There are moments when I remember to pray that prayer. They are not usually dramatic. The tax man emails us with the good news that Uncle Sam is sending back some of our money, and it occurs to me that I could be generous with it. I’m sitting in a meeting at work, and the thought strikes my mind that I could be quiet for a few minutes and look for someone else’s idea to cheer on. I’ve been traveling for a week and I’m in a strange airport and I’m feeling lonely, and I get a sudden impulse to open the Bible and ask God to meet with me there. And he does.

There are other times when it doesn’t even enter my mind to say, “As you wish.” I’m not necessarily being defiant, just oblivious. There are times when I’m not sure what God wishes me to do, and I have to just muddle through on my own. And there are times when I simply don’t want to pray it — when I choose to not pray it.

C. S. Lewis wrote that the day is coming when every soul will adopt one of two postures before God: either joyful surrender or defiant separation.
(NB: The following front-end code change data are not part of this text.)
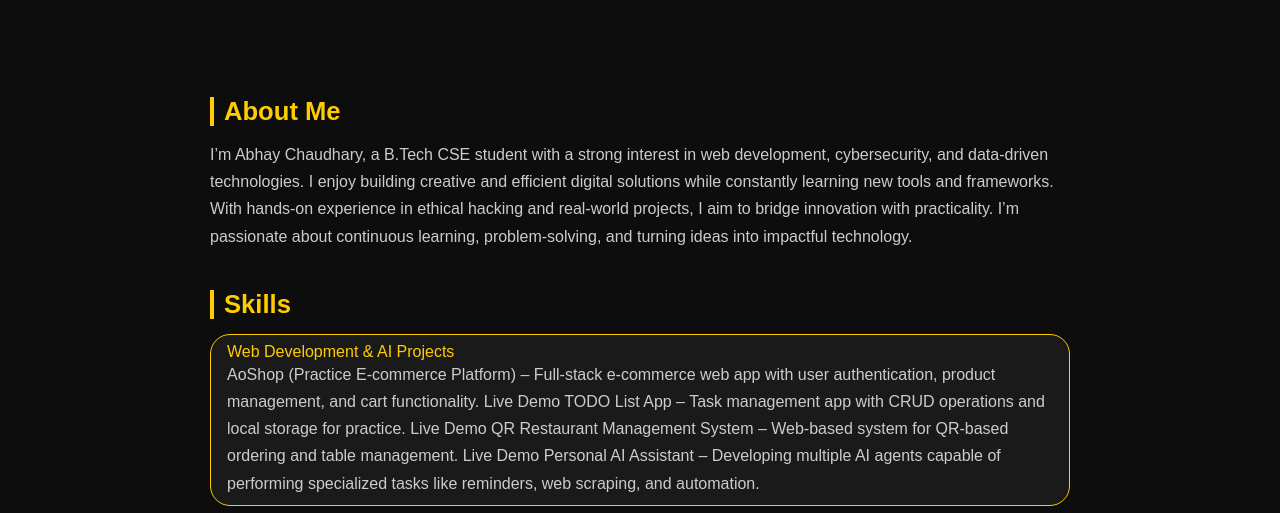
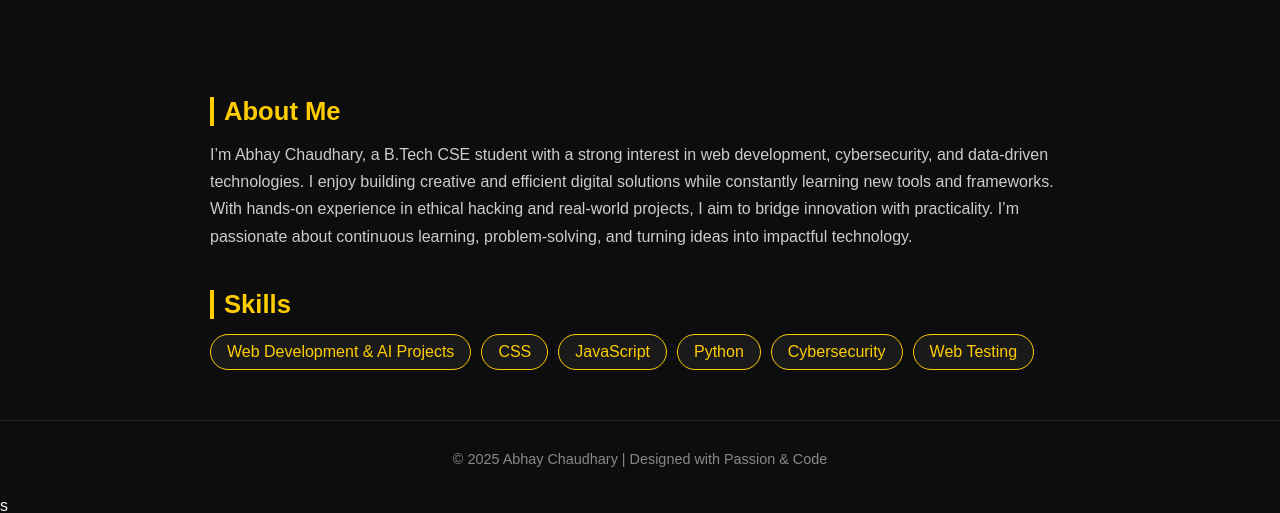
Before and after one commit to AbhayTechCoder/Portfolio, a plain HTML site: page index.html in a window 1280 px wide. Shown: the part 438-951 px from the top of the page. Drawn offline with Linux system fonts and the light colour scheme.

Commit message:
Clean up skills section by removing project details
Removed detailed descriptions of various projects from the skills section.

```diff
--- a/index.html
+++ b/index.html
@@ -225,13 +225,7 @@
   <section id="skills">
     <h3 class="section-title">Skills</h3>
     <div class="skills-list">
-      <div class="skill">Web Development & AI Projects<p>AoShop (Practice E-commerce Platform) – Full-stack e-commerce web app with user authentication, product management, and cart functionality. Live Demo
-
-TODO List App – Task management app with CRUD operations and local storage for practice. Live Demo
-
-QR Restaurant Management System – Web-based system for QR-based ordering and table management. Live Demo
-
-Personal AI Assistant – Developing multiple AI agents capable of performing specialized tasks like reminders, web scraping, and automation. </p></p></div>
+      <div class="skill">Web Development & AI Projects<p> </p></p></div>
       <div class="skill">CSS <p> </p></div>
       <div class="skill">JavaScript<p> </p></div>
       <div class="skill">Python<p> </p></div>
```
One day every being will say either “Thy will be done,” or “My will be done.” And the reality is that — at least to some small degree — our hearts are always assuming one or the other of these postures. From one moment to the next we make choices: What will I do next? How will I treat this person? What will I do with this money? Where will I allow this temptation to lead me?

The heart that learns to say, “As you wish,” from one moment to the next opens itself to the Power of the Universe. It does not matter whether our task is great or small or whether we are famous or obscure. Anne Lamott has a wonderful thought: “The Gulf Stream can pass through a straw; if the straw aligns itself with the Gulf Stream.”

From God Is Closer Than You Think by John Ortberg

Copyright © 2006 John Ortberg, Used with permission. Published by Zondervan.